Q: My wife has had multiple affairs over the past 10 years. She wants to put things back together; we still love each other. I'm having a hard time trusting her due to the fact that it has happened more than once. What are some things we can do to mend our relationship?
Juli: Recovering from infidelity is a long and involved process. You're right to be hesitant, given the fact that your wife has been unfaithful more than once throughout your history together.
Sometimes a spouse can be in a pattern of cheating, getting caught, being remorseful, and falling into the cheating again after the marriage has gone back to "normal." In your efforts to repair your marriage, you need to make certain that you're breaking this pattern.
My guess is that you are a very forgiving person, but you may have been so quick to forgive in the past that you offered a superficial version of it. You can only forgive as much as you acknowledge the offense and the pain that it has caused you.

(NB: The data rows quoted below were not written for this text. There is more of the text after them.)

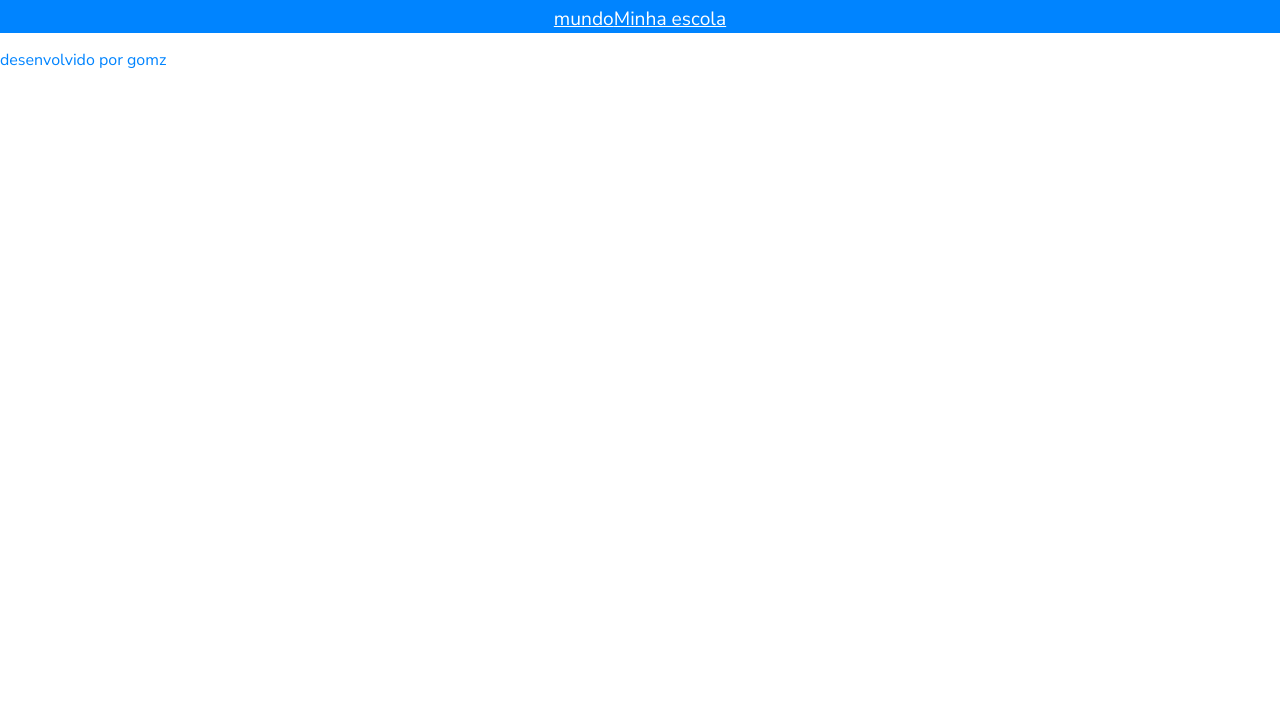
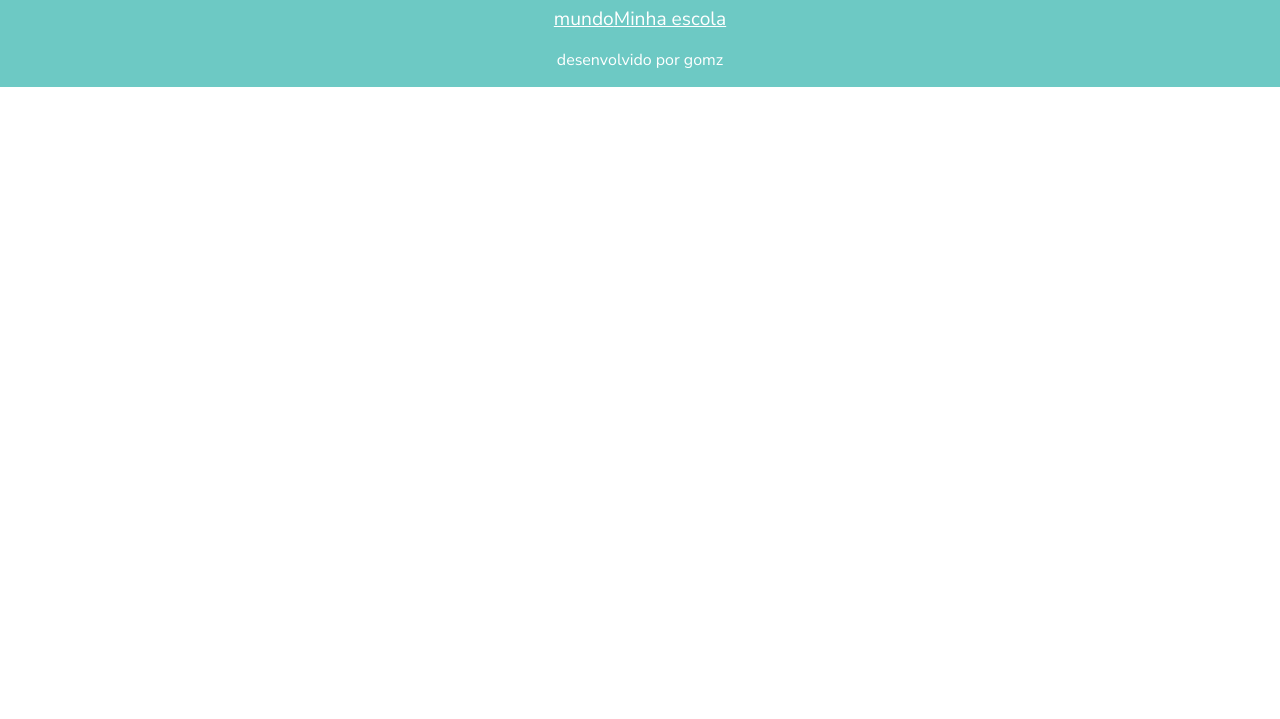
Before and after one commit to gomzw/BANCODDADOS, a plain HTML site: page bancoddados-GOMZ/index.html in a window 1280 px wide. Shown: the part 81-800 px from the top of the page. Drawn offline with Linux system fonts and the light colour scheme.

Commit message:
Update style.css

```diff
--- a/bancoddados-GOMZ/style.css
+++ b/bancoddados-GOMZ/style.css
@@ -2,8 +2,8 @@
 
 :root{
     --bg-color: #ffffff;
-    --primary-color: #0084ff;
-    --secundary-color: #030303;
+    --primary-color: #6dc9c4;
+    --secundary-color: #000000;
     --font: "Nunito Sans", sans-serif;
 }
 
@@ -44,3 +44,13 @@ nav a:hover{
     text-decoration:overline;
     transform: scale(0.90);
 }
+
+ footer{
+
+display: flex;
+align-content: center;
+justify-content: center;
+background-color: var(--primary-color);
+color:var(--bg-color)
+
+}
```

You cannot forgive an affair in a week, in a month or maybe not even in a year. It takes time and vulnerability to understand how deeply infidelity wounds a marriage and a family.
It's also critical that you require a true change of behavior from your wife. There's a big difference between a person who is remorseful because she got caught and one who genuinely accepts responsibility for her horrendous behavior. Initially, you can't tell the difference between the two. There will be tears and promises regardless.
Your wife needs time and accountability to prove to you that this time will be different. How does she do that? This is where counseling comes into the picture. She'll be willing to work through what caused her bad decisions in the first place, and she'll be willing to abide by boundaries that a qualified marriage counselor helps you determine.
Be encouraged. Marriages do survive infidelity, even multiple affairs. However, substantial change is not easy and will require dedication and effort from both of you.
Q: When I was growing up I always received an allowance, and I'd like our school-aged kids to start earning one as well. But my husband says they need to work without being paid, because that's part of being in a family. What do you think?
Jim: There's no right or wrong answer here. Some parents offer a weekly allowance, others pay only for occasional big chores, and still others pay nothing whatsoever, choosing instead to give their kids money for purchases based on their overall attitude and helpfulness.
Whatever system you adopt, it's important to remember that one of your major goals as parents is to prepare your kids to live in the real world -- which will include earning and managing money. With that in mind, perhaps you and your husband can compromise.
It's reasonable to expect kids to perform certain tasks around the house simply because they're part of the family. This might include cleaning their own rooms, picking up their toys, and taking out the trash.
On the other hand, it's a good idea to pay children for chores that demand more time and energy. Depending on your kids' ages, this might pertain to activities such as mowing the lawn, washing the car or, in the case of a responsible teenager, baby-sitting a younger sibling for the afternoon.
There are also resources available to help kids learn the value of hard work and basic money management skills. Regardless of whether you decide to start paying an allowance, it's important that you teach your kids these principles sooner rather than later.
For more on helping kids manage money, visit Focus on the Family's website, Crown Financial Ministries, www.crown.org or Dave Ramsey's website, www.daveramsey.com.
Jim Daly is president of Focus on the Family, host of the "Focus on the Family" radio program, and a husband and father of two. Dr. Juli Slattery is a licensed psychologist, co-host of "Focus on the Family," author of several books, and a wife and mother of three.